Items from a data source:
((

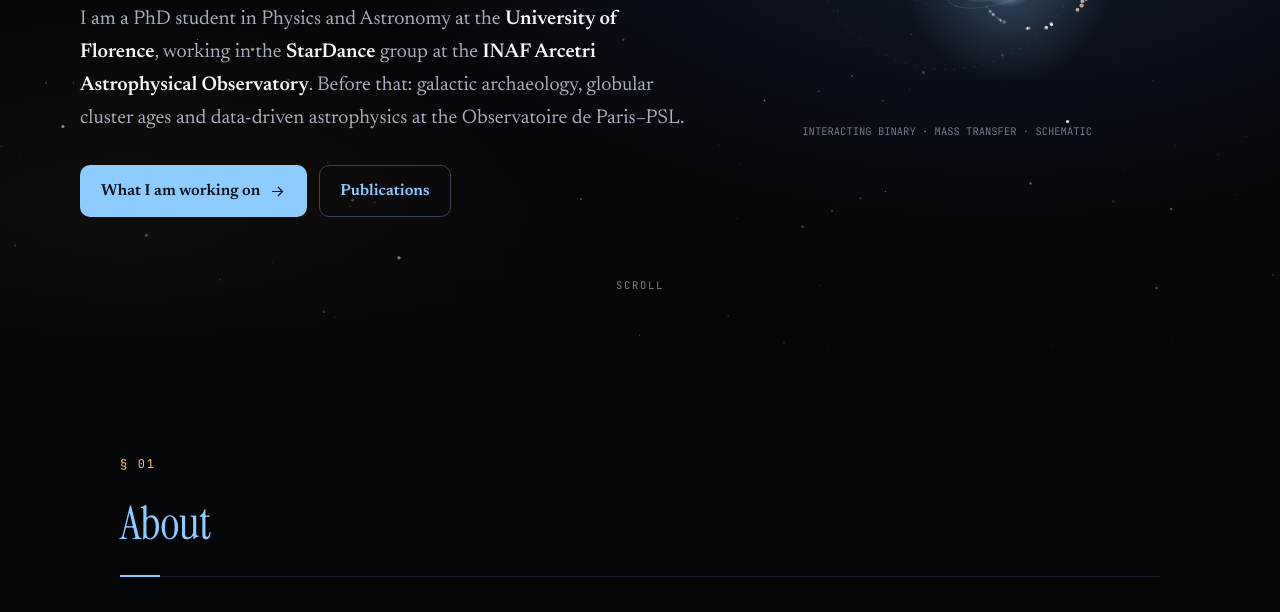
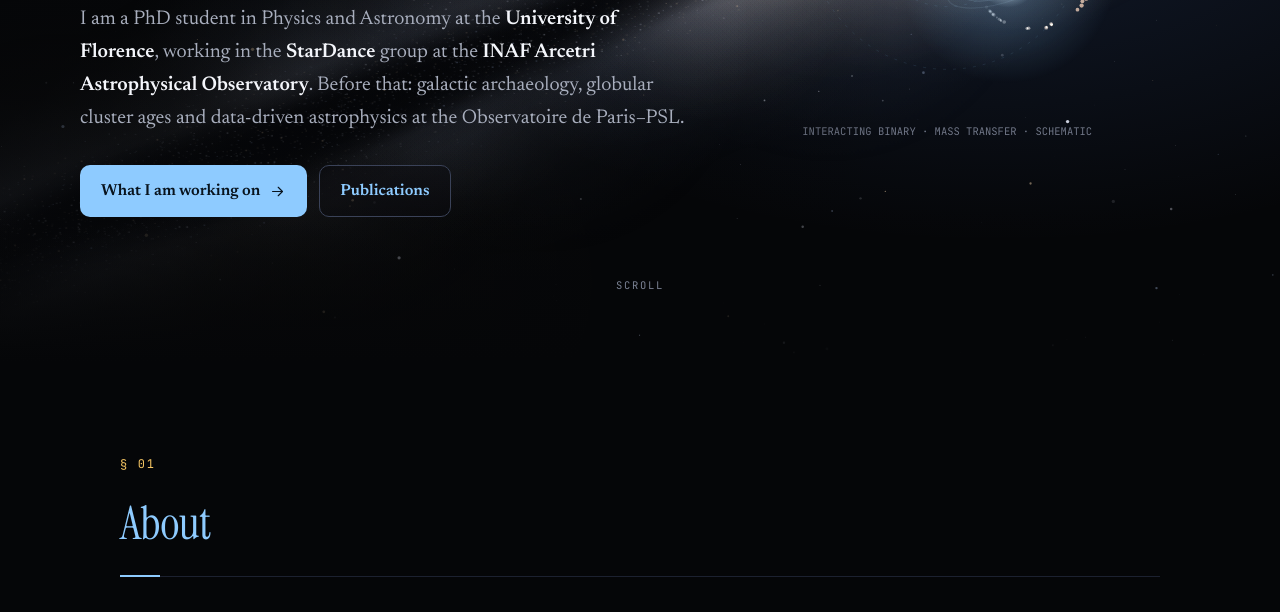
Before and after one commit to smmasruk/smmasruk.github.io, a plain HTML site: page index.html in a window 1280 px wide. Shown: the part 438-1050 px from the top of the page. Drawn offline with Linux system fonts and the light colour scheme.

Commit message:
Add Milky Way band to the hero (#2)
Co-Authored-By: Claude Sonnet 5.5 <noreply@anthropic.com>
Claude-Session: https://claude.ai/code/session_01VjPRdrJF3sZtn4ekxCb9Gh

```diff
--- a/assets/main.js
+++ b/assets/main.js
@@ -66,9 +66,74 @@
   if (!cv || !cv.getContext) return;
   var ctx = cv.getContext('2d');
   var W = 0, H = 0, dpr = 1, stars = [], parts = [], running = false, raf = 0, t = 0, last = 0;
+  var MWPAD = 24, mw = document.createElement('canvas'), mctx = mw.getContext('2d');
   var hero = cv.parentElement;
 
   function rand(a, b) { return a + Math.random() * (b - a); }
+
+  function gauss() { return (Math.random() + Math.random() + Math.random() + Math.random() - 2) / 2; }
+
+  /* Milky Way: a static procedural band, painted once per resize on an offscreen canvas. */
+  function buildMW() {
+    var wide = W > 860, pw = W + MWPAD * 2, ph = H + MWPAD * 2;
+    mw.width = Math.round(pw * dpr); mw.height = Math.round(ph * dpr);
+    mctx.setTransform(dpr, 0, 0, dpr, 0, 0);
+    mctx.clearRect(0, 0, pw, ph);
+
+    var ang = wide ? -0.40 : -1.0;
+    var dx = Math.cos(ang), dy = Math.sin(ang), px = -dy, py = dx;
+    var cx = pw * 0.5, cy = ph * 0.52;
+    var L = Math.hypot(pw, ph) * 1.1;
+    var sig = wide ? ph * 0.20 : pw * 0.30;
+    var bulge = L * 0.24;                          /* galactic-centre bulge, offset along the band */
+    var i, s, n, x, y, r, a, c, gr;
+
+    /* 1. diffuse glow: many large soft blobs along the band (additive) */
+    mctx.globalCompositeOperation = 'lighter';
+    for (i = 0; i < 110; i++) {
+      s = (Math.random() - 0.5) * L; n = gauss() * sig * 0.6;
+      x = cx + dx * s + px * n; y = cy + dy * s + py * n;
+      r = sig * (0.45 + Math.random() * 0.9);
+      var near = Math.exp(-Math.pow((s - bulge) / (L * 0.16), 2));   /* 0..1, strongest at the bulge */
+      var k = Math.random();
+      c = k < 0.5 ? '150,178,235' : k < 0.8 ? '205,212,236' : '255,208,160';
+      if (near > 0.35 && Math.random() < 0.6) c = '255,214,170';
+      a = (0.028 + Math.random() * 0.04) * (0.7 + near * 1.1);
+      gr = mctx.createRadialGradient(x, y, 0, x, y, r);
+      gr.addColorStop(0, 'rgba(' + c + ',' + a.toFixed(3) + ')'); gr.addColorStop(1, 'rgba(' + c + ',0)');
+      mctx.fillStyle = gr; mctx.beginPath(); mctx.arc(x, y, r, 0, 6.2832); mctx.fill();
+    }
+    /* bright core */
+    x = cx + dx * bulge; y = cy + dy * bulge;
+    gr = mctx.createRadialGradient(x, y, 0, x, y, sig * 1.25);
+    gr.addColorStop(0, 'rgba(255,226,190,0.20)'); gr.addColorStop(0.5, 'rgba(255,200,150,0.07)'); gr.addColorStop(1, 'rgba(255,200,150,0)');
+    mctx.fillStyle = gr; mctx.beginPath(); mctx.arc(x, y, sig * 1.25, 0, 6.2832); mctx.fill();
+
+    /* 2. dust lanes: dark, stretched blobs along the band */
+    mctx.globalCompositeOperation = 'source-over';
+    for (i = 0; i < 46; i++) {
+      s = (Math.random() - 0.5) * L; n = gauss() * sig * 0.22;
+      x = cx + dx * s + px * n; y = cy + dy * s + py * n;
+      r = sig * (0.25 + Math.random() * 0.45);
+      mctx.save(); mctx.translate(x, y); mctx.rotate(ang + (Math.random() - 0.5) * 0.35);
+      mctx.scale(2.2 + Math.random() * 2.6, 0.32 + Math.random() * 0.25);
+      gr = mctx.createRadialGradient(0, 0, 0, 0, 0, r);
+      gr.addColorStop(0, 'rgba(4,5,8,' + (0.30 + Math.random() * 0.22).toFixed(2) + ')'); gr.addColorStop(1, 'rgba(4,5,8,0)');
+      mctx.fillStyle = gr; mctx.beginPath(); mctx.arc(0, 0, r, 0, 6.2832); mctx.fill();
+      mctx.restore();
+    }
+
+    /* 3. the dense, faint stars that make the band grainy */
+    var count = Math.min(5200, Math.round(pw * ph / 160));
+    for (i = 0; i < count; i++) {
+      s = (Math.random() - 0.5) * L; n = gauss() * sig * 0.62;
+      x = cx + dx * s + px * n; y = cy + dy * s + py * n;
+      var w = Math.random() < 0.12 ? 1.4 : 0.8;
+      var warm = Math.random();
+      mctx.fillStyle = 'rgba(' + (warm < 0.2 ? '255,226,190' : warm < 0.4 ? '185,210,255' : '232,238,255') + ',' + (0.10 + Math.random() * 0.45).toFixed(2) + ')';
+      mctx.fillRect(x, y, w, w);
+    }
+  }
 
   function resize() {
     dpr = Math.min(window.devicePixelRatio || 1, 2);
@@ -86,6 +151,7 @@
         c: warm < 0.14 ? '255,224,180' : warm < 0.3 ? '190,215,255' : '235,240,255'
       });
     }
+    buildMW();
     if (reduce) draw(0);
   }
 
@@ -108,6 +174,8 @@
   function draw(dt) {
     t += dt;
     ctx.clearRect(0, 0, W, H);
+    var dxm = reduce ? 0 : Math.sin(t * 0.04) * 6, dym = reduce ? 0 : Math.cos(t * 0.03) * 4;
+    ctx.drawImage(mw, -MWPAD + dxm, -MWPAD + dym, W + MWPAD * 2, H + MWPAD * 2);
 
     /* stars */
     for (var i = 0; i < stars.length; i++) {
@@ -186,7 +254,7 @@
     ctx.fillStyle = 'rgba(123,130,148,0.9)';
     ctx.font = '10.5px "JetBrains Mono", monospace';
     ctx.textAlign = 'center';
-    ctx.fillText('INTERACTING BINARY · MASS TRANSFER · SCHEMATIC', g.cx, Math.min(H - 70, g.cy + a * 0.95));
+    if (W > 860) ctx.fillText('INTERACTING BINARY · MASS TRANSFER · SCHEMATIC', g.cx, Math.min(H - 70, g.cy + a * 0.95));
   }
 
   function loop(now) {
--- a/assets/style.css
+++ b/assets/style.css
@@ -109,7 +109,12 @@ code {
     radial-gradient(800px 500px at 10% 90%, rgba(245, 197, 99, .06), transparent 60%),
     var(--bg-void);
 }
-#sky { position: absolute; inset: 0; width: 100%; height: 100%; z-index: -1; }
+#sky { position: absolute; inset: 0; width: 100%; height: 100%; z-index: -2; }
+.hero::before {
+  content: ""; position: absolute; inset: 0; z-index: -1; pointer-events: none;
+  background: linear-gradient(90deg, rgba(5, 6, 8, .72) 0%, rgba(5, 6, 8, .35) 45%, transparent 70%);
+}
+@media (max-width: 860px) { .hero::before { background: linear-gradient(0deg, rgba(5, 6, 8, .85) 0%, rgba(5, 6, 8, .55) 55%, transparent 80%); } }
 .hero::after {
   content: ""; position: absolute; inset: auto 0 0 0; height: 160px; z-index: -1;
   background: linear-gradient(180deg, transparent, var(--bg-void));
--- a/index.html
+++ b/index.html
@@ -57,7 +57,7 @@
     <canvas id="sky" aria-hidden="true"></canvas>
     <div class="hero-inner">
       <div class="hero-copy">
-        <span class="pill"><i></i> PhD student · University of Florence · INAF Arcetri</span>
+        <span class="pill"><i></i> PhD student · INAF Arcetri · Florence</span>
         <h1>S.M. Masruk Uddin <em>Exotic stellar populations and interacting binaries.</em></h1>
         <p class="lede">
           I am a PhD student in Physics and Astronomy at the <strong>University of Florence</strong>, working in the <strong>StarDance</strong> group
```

))

About this task: Give back exactly the lines from the first line of the data through the line with "Co-Authored-By: Claude Sonnet", pictures excluded.

Your response:
Before and after one commit to smmasruk/smmasruk.github.io, a plain HTML site: page index.html in a window 1280 px wide. Shown: the part 438-1050 px from the top of the page. Drawn offline with Linux system fonts and the light colour scheme.

Commit message:
Add Milky Way band to the hero (#2)
Co-Authored-By: Claude Sonnet 5.5 <noreply@anthropic.com>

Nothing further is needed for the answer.